The news of the status review comes just days after new red wolf pups were born at several captive breeding facilities around the country, including the Durham Museum of Life and Science in North Carolina. In previous years, such captive pups would have stood a decent chance of being released into the wild, using the innovative technique known as pup fostering. Biologists would airlift the newborn wolves and place them directly in the den of a wild red wolf mother, allowing the mother wolf to do the hard work of teaching the young captive pups how to survive. However, in 2015 the FWS stopped releasing any captive wolves into the wild, and the same year, the agency also suspended their successful efforts to prevent hybridization between wolves and coyotes.
“We’re disappointed that the five-year status review appears to take great pains to describe the North Carolina wild population of red wolves as unsustainable, without acknowledging the fact that the decision by FWS leadership to functionally abandon the program is what has led to the striking recent declines in red wolf numbers since 2012,” continued Sutherland. “They stopped releasing new wolves from captivity, they stopped managing coyotes, and they’ve sat back and watched as gunshot mortality shredded the red wolf population.”
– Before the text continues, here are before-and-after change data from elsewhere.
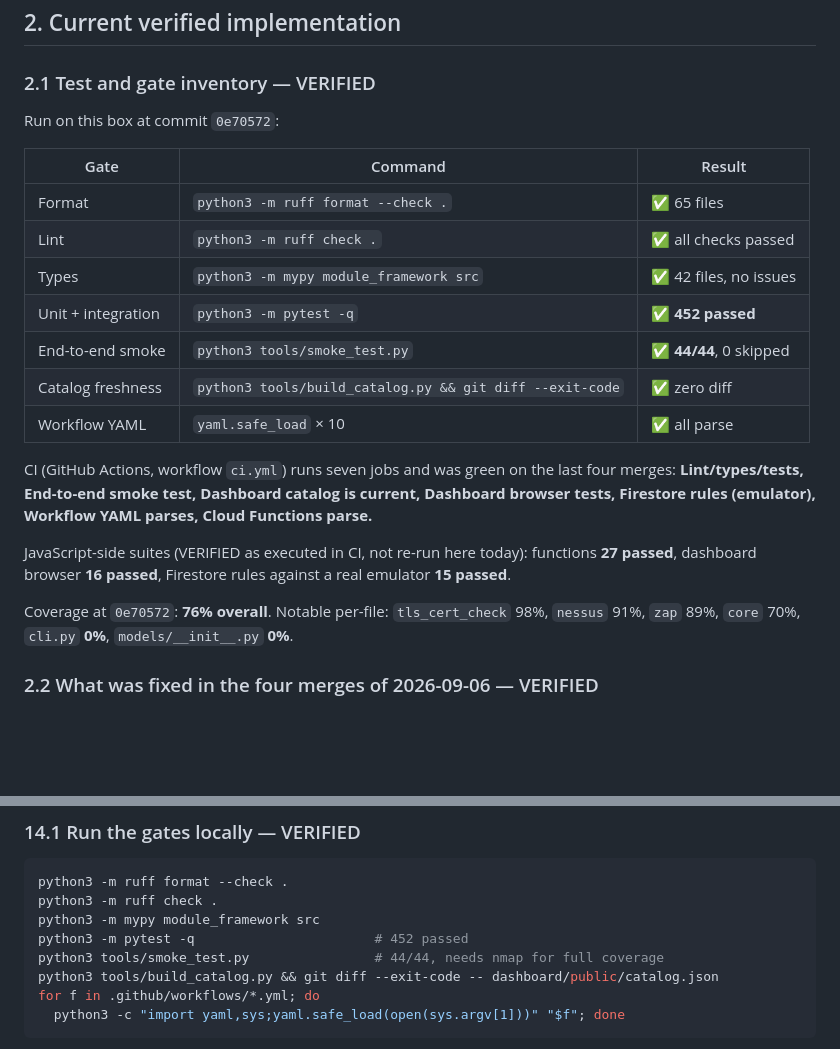
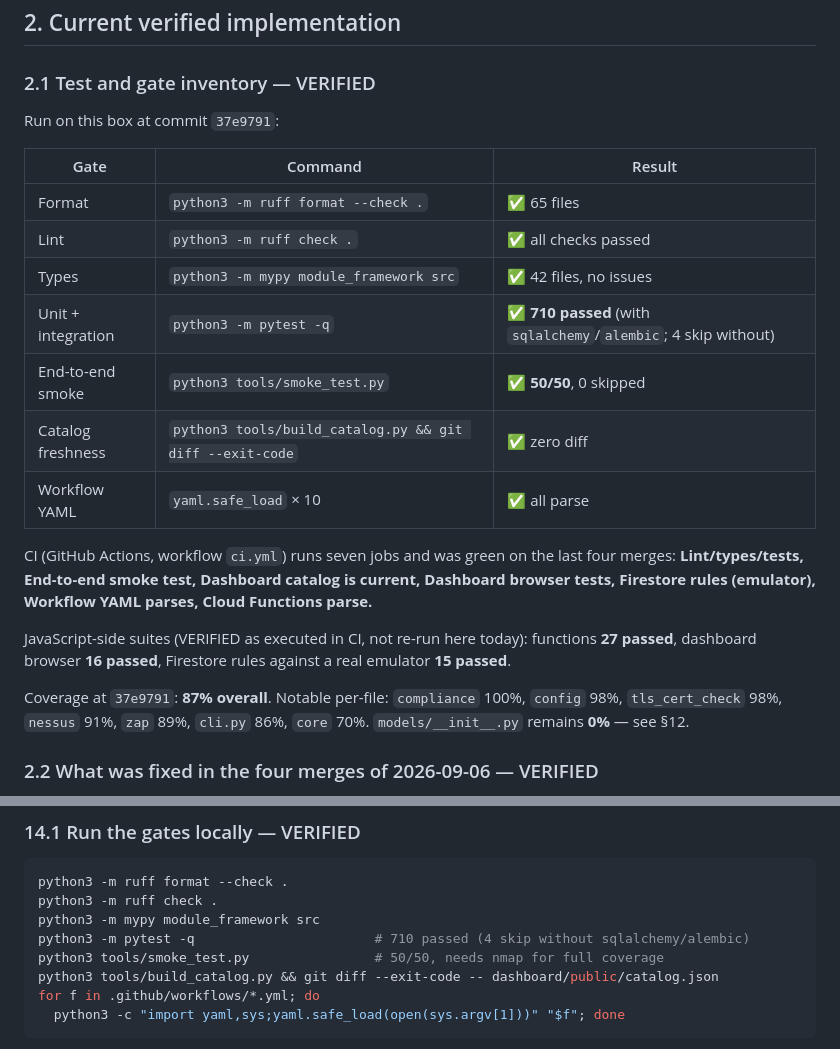
Before and after one commit to IronCityIT/threat-inspector, a Markdown page: docs/HANDOFF.md, 2 parts joined by grey strips. Rendered like a GitHub page; blank space fills up the shorter version.

```diff
--- a/docs/HANDOFF.md
+++ b/docs/HANDOFF.md
@@ -62,15 +62,15 @@ asserts none reaches the DOM.
 
 ### 2.1 Test and gate inventory — VERIFIED
 
-Run on this box at commit `0e70572`:
+Run on this box at commit `37e9791`:
 
 | Gate | Command | Result |
 |---|---|---|
 | Format | `python3 -m ruff format --check .` | ✅ 65 files |
 | Lint | `python3 -m ruff check .` | ✅ all checks passed |
 | Types | `python3 -m mypy module_framework src` | ✅ 42 files, no issues |
-| Unit + integration | `python3 -m pytest -q` | ✅ **452 passed** |
-| End-to-end smoke | `python3 tools/smoke_test.py` | ✅ **44/44**, 0 skipped |
+| Unit + integration | `python3 -m pytest -q` | ✅ **710 passed** (with `sqlalchemy`/`alembic`; 4 skip without) |
+| End-to-end smoke | `python3 tools/smoke_test.py` | ✅ **50/50**, 0 skipped |
 | Catalog freshness | `python3 tools/build_catalog.py && git diff --exit-code` | ✅ zero diff |
 | Workflow YAML | `yaml.safe_load` × 10 | ✅ all parse |
 
@@ -83,8 +83,9 @@ JavaScript-side suites (VERIFIED as executed in CI, not re-run here today):
 functions **27 passed**, dashboard browser **16 passed**, Firestore rules against
 a real emulator **15 passed**.
 
-Coverage at `0e70572`: **76% overall**. Notable per-file: `tls_cert_check` 98%,
-`nessus` 91%, `zap` 89%, `core` 70%, `cli.py` **0%**, `models/__init__.py` **0%**.
+Coverage at `37e9791`: **87% overall**. Notable per-file: `compliance` 100%,
+`config` 98%, `tls_cert_check` 98%, `nessus` 91%, `zap` 89%, `cli.py` 86%,
+`core` 70%. `models/__init__.py` remains **0%** — see §12.
 
 ### 2.2 What was fixed in the four merges of 2026-09-06 — VERIFIED
 
@@ -701,8 +722,8 @@ Ordered by value. Blocked items say what blocks them.
 python3 -m ruff format --check .
 python3 -m ruff check .
 python3 -m mypy module_framework src
-python3 -m pytest -q                       # 452 passed
-python3 tools/smoke_test.py                # 44/44, needs nmap for full coverage
+python3 -m pytest -q                       # 710 passed (4 skip without sqlalchemy/alembic)
+python3 tools/smoke_test.py                # 50/50, needs nmap for full coverage
 python3 tools/build_catalog.py && git diff --exit-code -- dashboard/public/catalog.json
 for f in .github/workflows/*.yml; do
   python3 -c "import yaml,sys;yaml.safe_load(open(sys.argv[1]))" "$f"; done
```
Also changed, not shown: other parts of docs/HANDOFF.md (+25 -5 lines).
The FWS report documents how human-caused mortality is now the greatest perceived threat to the wild population, which peaked in 2006 and was subsequently fairly stable until 2012. This graph from the accompanying Species Survival Assessment published by FWS (page 30) shows the population trend for the wild and captive populations. Note that the NENC line now should be dropped even further to a new low of 40 animals for 2018.
While the FWS appears to be pessimistic about the future of the wild red wolves in what it has designated as the “non-essential experimental population” (NEP) in eastern North Carolina, the agency does describe plans for considering other sites for additional reintroduction efforts. According to the FWS five-year review, the agency “[knows] that reintroductions will need a large federal land anchor and will include many stakeholders; for example, other federal agencies, state agencies, industry land holdings, conservation lands, and private land owners.”
“We definitely agree that additional sites for red wolf recovery need to be identified around the Southeast,” Dr. Sutherland said. “As the gray wolves in Yellowstone have demonstrated, top carnivores are essential for the health of natural ecosystems. We need red wolves and Florida panther back in the wilder parts of this region, if we want to also save our native wildflowers from overabundant deer, and our native songbirds from too many raccoons and possums. But, it is far from clear how the FWS plans to proceed with starting new reintroduction projects in other states, if they allow themselves to be bullied out of North Carolina by what amounts to ample servings of ignorance and fear.
Dr. Ron Sutherland, 919-641-0060, firstname.lastname@example.org